---------- Records ----------

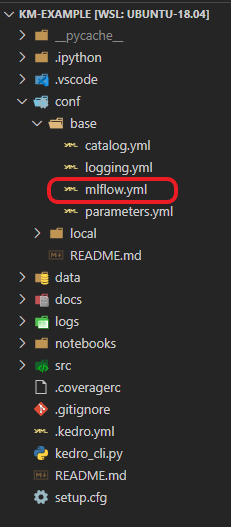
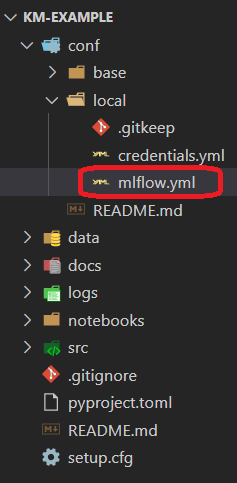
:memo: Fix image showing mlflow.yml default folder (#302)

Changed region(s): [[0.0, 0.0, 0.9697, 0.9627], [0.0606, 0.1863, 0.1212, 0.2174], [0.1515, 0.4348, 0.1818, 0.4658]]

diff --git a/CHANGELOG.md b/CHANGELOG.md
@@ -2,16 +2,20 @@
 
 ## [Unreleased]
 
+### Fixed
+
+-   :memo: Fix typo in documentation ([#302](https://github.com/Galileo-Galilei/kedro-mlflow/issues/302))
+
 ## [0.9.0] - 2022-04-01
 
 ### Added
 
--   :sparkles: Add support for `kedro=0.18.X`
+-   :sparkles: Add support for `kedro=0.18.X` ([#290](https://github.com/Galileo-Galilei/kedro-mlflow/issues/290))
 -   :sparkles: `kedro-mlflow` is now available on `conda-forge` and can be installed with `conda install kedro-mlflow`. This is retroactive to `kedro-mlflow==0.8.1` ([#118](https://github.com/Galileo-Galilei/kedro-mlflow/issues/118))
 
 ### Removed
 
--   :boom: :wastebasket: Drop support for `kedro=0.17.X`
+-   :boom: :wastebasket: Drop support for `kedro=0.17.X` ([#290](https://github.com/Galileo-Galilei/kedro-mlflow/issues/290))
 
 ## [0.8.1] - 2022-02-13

----------
---------- Records ----------

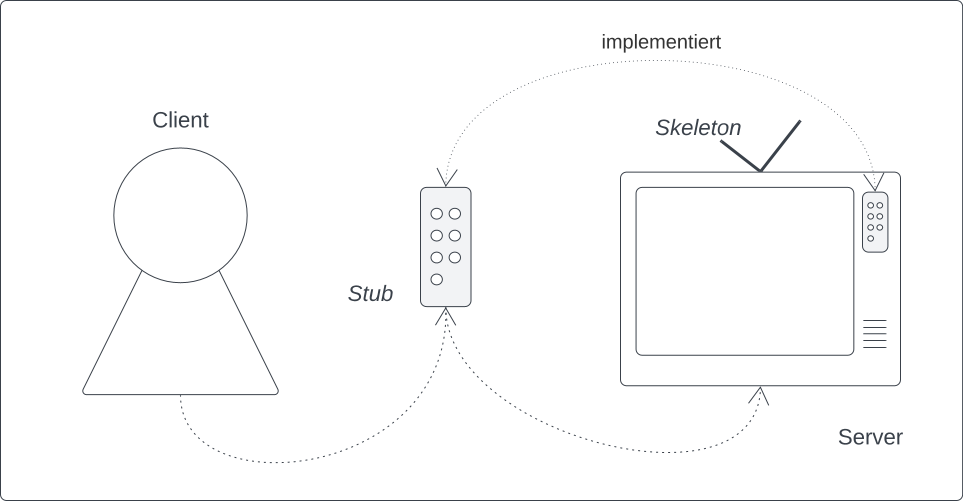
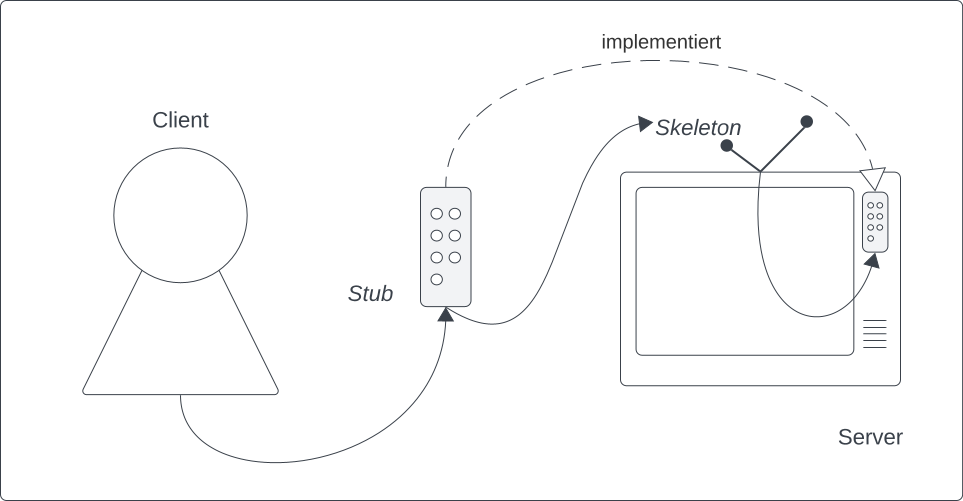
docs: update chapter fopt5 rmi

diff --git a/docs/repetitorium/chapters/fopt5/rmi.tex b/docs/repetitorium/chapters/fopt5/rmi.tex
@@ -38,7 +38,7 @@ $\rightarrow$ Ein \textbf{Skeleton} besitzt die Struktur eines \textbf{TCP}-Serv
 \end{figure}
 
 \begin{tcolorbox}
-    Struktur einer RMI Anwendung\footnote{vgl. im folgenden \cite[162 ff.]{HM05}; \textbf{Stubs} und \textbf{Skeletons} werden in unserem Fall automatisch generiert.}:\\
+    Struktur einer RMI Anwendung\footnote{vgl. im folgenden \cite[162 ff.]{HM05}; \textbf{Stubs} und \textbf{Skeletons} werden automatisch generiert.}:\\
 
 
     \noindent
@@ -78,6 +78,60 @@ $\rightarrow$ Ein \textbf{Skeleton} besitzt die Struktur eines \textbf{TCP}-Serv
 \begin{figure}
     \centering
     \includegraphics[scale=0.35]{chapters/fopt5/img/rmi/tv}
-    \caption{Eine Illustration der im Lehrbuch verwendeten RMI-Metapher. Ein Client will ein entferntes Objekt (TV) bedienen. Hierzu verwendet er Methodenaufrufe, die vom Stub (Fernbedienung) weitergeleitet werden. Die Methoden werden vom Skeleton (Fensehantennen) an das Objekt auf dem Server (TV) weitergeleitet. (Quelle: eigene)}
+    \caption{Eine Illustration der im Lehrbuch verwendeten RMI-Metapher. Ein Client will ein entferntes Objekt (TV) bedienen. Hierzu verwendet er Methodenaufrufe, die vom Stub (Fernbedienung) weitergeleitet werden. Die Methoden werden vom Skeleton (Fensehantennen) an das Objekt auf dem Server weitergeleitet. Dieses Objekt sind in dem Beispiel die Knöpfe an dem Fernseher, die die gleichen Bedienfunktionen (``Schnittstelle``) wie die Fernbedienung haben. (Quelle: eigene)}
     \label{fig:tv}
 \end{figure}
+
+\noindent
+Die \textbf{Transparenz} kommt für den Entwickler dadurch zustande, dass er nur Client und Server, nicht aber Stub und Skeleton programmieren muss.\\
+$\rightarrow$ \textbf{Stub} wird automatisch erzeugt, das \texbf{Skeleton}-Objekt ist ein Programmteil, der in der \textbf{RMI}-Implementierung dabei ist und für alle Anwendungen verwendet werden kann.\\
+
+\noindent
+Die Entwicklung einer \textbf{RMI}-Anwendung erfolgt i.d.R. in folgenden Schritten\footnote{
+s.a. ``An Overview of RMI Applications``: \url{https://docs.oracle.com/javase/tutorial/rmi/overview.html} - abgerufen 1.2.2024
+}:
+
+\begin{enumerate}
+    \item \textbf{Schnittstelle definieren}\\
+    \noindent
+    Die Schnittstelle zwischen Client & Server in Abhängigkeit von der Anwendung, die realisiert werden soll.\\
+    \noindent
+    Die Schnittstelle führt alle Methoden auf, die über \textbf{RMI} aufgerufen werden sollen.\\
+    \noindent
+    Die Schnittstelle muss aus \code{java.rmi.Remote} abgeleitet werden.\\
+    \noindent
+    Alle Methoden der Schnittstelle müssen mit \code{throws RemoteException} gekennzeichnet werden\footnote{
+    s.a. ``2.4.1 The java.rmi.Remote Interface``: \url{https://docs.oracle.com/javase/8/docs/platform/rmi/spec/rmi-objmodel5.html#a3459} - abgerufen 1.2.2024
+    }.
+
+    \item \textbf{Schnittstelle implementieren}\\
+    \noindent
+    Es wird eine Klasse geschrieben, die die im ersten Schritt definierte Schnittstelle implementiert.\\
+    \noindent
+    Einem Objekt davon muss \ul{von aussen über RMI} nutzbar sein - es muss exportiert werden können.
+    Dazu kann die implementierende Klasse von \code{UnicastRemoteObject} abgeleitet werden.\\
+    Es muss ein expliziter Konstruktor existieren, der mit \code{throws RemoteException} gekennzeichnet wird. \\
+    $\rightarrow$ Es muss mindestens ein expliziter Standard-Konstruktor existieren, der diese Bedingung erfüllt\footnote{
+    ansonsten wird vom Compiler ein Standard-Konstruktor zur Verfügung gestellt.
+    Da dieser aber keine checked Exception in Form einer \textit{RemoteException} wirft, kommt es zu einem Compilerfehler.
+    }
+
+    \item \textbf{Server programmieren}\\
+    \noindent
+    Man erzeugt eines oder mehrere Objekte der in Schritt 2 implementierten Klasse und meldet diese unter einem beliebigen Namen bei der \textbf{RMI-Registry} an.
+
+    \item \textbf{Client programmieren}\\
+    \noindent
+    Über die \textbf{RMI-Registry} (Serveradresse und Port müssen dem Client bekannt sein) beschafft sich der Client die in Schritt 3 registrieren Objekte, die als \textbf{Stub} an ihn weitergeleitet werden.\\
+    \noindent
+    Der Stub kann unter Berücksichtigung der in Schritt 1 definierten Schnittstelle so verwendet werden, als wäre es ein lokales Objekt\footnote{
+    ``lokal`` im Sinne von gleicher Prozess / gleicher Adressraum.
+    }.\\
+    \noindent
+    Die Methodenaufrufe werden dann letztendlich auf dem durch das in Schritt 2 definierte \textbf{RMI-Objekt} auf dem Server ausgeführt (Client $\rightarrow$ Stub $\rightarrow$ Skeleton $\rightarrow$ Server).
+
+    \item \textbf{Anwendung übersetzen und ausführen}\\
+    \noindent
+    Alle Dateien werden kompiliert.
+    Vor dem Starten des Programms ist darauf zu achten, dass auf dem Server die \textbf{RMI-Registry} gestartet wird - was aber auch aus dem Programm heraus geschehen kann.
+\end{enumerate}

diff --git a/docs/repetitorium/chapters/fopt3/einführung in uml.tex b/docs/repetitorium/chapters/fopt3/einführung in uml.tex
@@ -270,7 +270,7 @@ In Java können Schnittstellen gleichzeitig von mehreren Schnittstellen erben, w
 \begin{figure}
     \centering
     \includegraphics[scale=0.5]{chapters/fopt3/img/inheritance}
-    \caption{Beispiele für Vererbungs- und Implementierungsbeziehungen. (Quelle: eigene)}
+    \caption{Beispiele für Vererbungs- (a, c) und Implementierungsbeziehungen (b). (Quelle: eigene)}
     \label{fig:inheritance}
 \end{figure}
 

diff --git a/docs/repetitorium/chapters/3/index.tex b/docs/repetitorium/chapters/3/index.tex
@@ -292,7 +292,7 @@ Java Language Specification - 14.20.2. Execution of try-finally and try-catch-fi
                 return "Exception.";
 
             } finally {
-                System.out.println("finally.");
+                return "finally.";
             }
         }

----------
---------- Records ----------

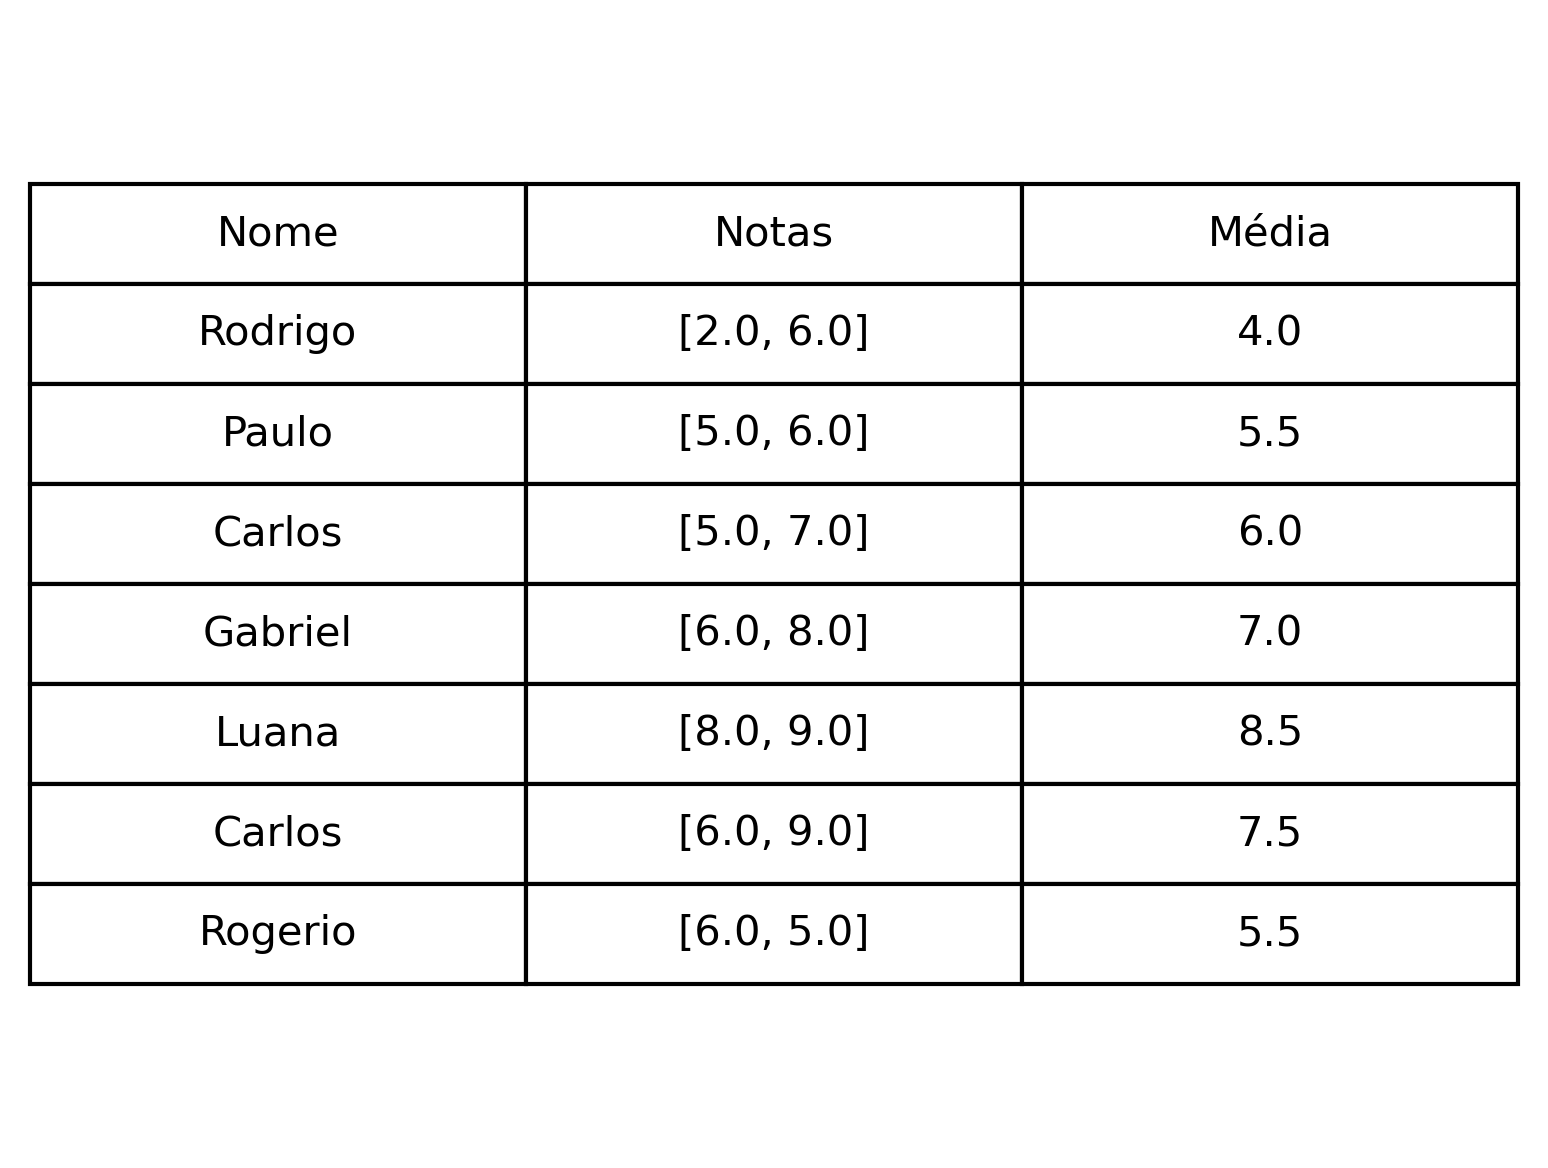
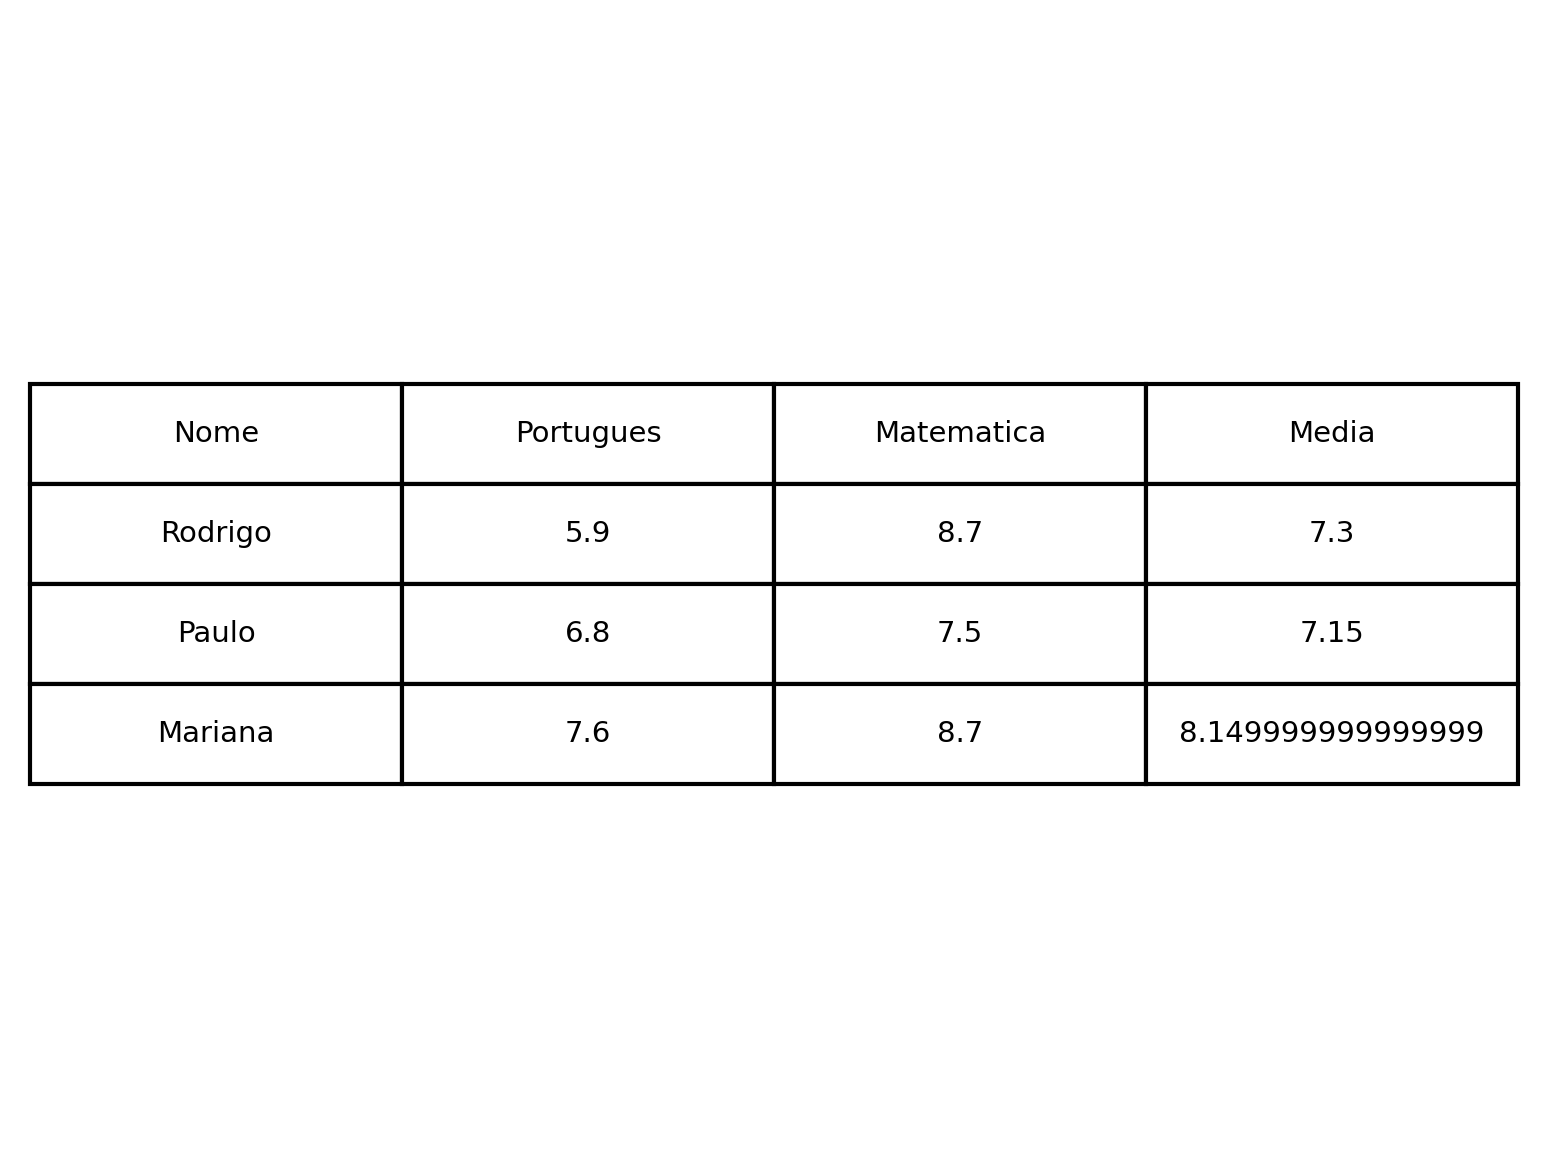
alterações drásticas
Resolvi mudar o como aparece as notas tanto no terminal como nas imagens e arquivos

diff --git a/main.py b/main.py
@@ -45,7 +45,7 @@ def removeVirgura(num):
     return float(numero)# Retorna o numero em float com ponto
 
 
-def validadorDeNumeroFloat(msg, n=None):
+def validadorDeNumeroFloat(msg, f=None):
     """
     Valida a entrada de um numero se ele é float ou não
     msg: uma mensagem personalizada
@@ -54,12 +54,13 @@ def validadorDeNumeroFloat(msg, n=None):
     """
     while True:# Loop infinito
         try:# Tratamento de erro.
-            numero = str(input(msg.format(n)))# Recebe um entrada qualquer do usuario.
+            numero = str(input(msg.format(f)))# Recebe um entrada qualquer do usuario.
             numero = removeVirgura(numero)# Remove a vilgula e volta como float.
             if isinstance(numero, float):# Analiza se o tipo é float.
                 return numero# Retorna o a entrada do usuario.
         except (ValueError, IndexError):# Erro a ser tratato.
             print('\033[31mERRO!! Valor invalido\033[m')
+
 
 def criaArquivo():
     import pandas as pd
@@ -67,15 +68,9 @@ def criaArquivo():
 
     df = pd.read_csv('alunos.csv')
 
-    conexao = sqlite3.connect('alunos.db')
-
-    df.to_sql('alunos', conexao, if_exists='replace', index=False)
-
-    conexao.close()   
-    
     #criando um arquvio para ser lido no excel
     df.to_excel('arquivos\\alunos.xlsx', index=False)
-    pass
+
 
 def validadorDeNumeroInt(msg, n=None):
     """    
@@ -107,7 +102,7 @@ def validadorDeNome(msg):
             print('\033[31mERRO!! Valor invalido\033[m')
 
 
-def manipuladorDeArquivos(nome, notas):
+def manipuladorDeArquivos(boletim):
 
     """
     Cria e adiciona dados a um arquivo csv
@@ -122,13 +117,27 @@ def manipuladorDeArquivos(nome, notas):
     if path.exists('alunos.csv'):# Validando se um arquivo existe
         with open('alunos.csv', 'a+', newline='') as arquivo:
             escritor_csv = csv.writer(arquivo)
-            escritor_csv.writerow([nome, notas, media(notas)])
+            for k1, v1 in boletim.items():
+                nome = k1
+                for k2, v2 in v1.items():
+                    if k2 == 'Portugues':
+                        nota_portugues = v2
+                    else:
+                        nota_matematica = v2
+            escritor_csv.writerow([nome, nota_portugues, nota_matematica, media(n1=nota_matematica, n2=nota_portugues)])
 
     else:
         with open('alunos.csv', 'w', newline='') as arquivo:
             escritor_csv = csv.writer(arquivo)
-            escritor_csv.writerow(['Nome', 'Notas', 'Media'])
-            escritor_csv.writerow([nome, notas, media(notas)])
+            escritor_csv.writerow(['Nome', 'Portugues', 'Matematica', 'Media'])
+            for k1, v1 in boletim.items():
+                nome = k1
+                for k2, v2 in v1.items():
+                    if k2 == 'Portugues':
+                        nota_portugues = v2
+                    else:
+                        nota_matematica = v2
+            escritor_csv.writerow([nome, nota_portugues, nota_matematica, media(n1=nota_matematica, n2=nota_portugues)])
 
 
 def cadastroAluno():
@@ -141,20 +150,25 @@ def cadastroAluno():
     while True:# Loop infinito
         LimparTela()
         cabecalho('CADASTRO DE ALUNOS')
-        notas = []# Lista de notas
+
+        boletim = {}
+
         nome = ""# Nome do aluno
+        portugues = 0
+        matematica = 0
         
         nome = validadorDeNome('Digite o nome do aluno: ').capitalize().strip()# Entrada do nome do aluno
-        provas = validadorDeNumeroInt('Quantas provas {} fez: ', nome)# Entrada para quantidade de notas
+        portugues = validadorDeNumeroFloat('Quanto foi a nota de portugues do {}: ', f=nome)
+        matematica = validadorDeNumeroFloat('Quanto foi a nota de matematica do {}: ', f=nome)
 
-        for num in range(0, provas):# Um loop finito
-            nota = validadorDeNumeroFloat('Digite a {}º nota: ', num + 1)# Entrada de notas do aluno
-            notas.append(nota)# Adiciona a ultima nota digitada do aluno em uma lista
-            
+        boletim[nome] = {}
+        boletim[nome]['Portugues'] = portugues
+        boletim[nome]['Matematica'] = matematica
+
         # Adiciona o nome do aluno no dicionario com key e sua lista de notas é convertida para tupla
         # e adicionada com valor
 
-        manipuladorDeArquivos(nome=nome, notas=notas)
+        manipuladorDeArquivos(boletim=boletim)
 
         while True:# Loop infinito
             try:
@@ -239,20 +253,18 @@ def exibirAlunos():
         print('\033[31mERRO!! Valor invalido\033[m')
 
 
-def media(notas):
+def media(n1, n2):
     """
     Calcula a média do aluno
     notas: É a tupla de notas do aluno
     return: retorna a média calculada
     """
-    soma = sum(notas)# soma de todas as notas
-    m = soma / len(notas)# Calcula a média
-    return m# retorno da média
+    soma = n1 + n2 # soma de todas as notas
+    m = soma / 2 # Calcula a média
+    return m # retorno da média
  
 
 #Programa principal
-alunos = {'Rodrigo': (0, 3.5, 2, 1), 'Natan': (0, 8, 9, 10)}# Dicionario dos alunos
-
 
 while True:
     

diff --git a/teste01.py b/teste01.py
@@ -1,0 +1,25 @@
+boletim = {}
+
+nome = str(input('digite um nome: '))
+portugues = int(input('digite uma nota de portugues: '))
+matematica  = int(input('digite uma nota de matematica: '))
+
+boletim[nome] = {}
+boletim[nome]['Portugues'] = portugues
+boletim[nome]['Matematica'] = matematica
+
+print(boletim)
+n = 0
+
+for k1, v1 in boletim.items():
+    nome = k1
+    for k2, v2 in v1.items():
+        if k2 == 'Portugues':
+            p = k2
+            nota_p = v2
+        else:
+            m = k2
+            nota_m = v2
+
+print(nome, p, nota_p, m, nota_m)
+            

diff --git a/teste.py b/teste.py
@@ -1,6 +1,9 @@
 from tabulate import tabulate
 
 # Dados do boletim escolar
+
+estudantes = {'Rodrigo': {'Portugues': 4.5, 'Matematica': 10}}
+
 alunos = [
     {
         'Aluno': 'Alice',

----------

Exercise aim: Only a number is expected: how many lines of the data include the string "aber".

Finished task: 3